Ms. Yingling

Monday, March 04, 2019

MMGM- We're Not From Here

It's Marvelous Middle Grade Monday at Always in the Middle and #IMWAYR day at Teach Mentor Texts and Unleashing Readers. It's also Nonfiction Monday.

Rodkey, Geoff . We're Not from Here 
March 5th 2019 by Crown Books for Young Readers
E ARC from Edelweiss Plus

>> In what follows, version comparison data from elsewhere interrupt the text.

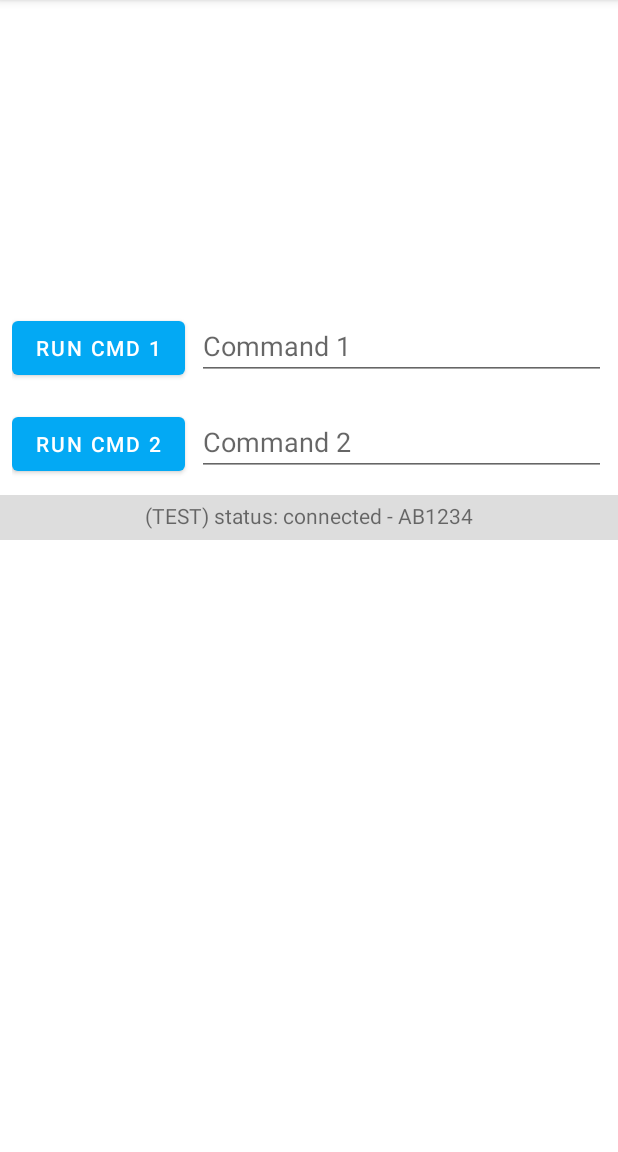
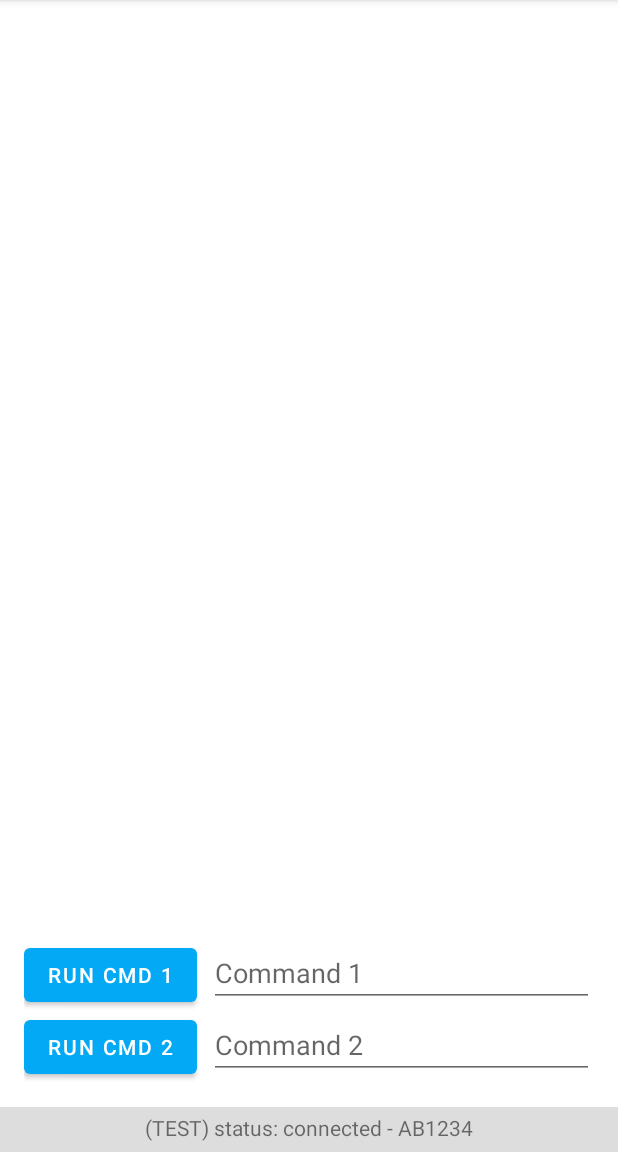
Before and after one commit to Lauritz-Tieste/MyTerminal, an Android app: the screen it shows after launch (MainActivity), after a tap on "RUN CMD 1", on a phone screen of 412 x 824 dp, the part 84-1236 px from its top. Run offline under Robolectric (Android 15) with nearby library versions, the phone set to English and light mode, and no system bars.

Commit message:
new layout

```diff
--- a/app/src/main/res/layout/activity_main.xml
+++ b/app/src/main/res/layout/activity_main.xml
@@ -1,5 +1,6 @@
 <?xml version="1.0" encoding="utf-8"?>
-<LinearLayout xmlns:android="http://schemas.android.com/apk/res/android"
+<androidx.constraintlayout.widget.ConstraintLayout xmlns:android="http://schemas.android.com/apk/res/android"
+    xmlns:app="http://schemas.android.com/apk/res-auto"
     xmlns:tools="http://schemas.android.com/tools"
     android:layout_width="match_parent"
     android:layout_height="match_parent"
@@ -9,8 +10,13 @@
     <androidx.recyclerview.widget.RecyclerView
         android:id="@+id/log_recycler_view"
         android:layout_width="match_parent"
-        android:layout_height="200dp"
-        android:padding="8dp"
+        android:layout_height="0dp"
+        android:paddingTop="8dp"
+        android:paddingStart="16dp"
+        android:paddingEnd="16dp"
+        app:layout_constraintBottom_toTopOf="@+id/control"
+        app:layout_constraintEnd_toEndOf="parent"
+        app:layout_constraintTop_toTopOf="parent"
         tools:itemCount="50"
         tools:listitem="@layout/console_item" />
 
@@ -18,14 +24,16 @@
     <LinearLayout
         android:id="@+id/control"
         android:layout_width="match_parent"
-        android:layout_height="130dp"
-        android:orientation="vertical">
+        android:layout_height="wrap_content"
+        android:orientation="vertical"
+        android:padding="16dp"
+        app:layout_constraintBottom_toTopOf="@+id/status_bar"
+        app:layout_constraintEnd_toEndOf="parent">
 
         <LinearLayout
             android:layout_width="match_parent"
             android:layout_height="wrap_content"
-            android:orientation="horizontal"
-            android:padding="8dp">
+            android:orientation="horizontal">
 
             <Button
                 android:id="@+id/btn_1"
@@ -39,16 +47,15 @@
                 android:layout_width="match_parent"
                 android:layout_height="wrap_content"
                 android:hint="@string/cmd_1_et_hint"
-                android:inputType="text"
-                android:importantForAutofill="no" />
+                android:importantForAutofill="no"
+                android:inputType="text" />
 
         </LinearLayout>
 
         <LinearLayout
             android:layout_width="match_parent"
             android:layout_height="wrap_content"
-            android:orientation="horizontal"
-            android:padding="8dp">
+            android:orientation="horizontal">
 
             <Button
                 android:id="@+id/btn_2"
@@ -62,8 +69,8 @@
                 android:layout_width="match_parent"
                 android:layout_height="wrap_content"
                 android:hint="@string/cmd_2_et_hint"
-                android:inputType="text"
-                android:importantForAutofill="no" />
+                android:importantForAutofill="no"
+                android:inputType="text" />
 
         </LinearLayout>
 
@@ -77,7 +84,10 @@
         android:background="@color/status_bar_bg"
         android:gravity="center"
         android:orientation="vertical"
-        android:padding="4dp">
+        android:padding="4dp"
+        app:layout_constraintBottom_toBottomOf="parent"
+        app:layout_constraintEnd_toEndOf="parent"
+        app:layout_constraintStart_toStartOf="parent">
 
         <TextView
             android:layout_width="wrap_content"
@@ -86,4 +96,4 @@
     </LinearLayout>
 
 
-</LinearLayout>
+</androidx.constraintlayout.widget.ConstraintLayout>
```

Lan, Ila and their family live on Mars in a colony of under 3,000 people who escaped Earth after it was made uninhabitable. However, the supplies are dwindling quickly, and life there is unsustainable. There is the possibility of terraforming another planet, but there's no time. Luckily, the group receives an invitation from the residents of Choom, which is conducive to human life. Only about half the residents want to go (the other half return to Earth), so they take off for Choom. It takes 20 years in suspended animation, and when the ship arrives, there is trouble. There has been a change in administration, and the current rulers don't want humans, as they are considered too violent. The ship is attacked by angry mobs of Zhuri (who look like large mosquitoes), but eventually, the government allows one reproductive unit-- Lan's family-- for a trial period. Leeni, of the Immigration Division, gets the family settled into a heavily protected home, enrolls the children in school, and gets the parents jobs. Of course, since humans are deemed violent and not intelligent, the parents end up working at the morgue and in garbage collection, where things get off to a rocky start. Luckily, translating computers make communicating easier, although the minority Krik accent is not translated. School is not much better, although Lan's teacher, Yurinuri, is very kind. The classmates are very fearful, which Lan can understand because the Zhuri emit a smell like sour milk when they are afraid. This is considered very rude; Zhuri have a partial hive mind and "everyone agrees" that all emotions are bad and rude. Lan makes a friend in Morf, who is the only Ororo (a people who look like giant marshmallows, are 7,000 times smarter than humans, and are keen to make a buck!) student in the school. Marf adjusts the translator to understand Krik and invites Lan's family for dinner, where the parents produce a salve to help the father's wounds from being attacked by venom spewing Zhuri at work and send them home with food. The government starts sending propaganda to the news to persuade the population that "everyone agrees" that humans should not stay. Ila becomes very depressed, since she had a career as a singer and actress on Earth. Lan realizes that making the Zhuri laugh might be the only way to turn the tide, but when he sees the effect of his sister's music on the group, he knows that might help as well. After some small experiments at school, things become dire, and Marf helps Lan overthrow the government peacefully so that the rest of the humans can be settled on Choom.
Strengths: As in Tom O'Donnell's Space Rocks, humans are the aliens here, and this is used to HUGE advantage! The destruction of Earth is set up in a believable way, the Mars colony is quickly dispatched, and the description of Choom is perfect for setting up this allegorical tale of  immigration. It's perfect that most of the story centers around Lan (whose gender is never mentioned-- do you know how hard that must have been to write?) and the experiences at school, since that is where young readers' concerns would be. The use of language was particularly effective and made it sound like actual translation from Zhuri-- body garbage, midday nutrition, human animals-- it's hard to describe but well done. Normally, odd language irritates me, but this was spot on. The difficulties in the changes in government, plus the reason for the changes, was thought provoking. Lan and Marf were great characters, and it was great to see how people with completely different backgrounds can bond, even if it's over slapstick comedy.
Weaknesses: From an adult perspective, this is pretty heavy handed in its message, BUT it is also plenty goofy. Kids will enjoy the comedy and friendship, but also not be able to miss the message about being welcoming to people who are different from you.
What I really think: I am very impressed. I will definitely recommend this to 6th and 7th grade teachers for use as a class novel. It could start some great discussions!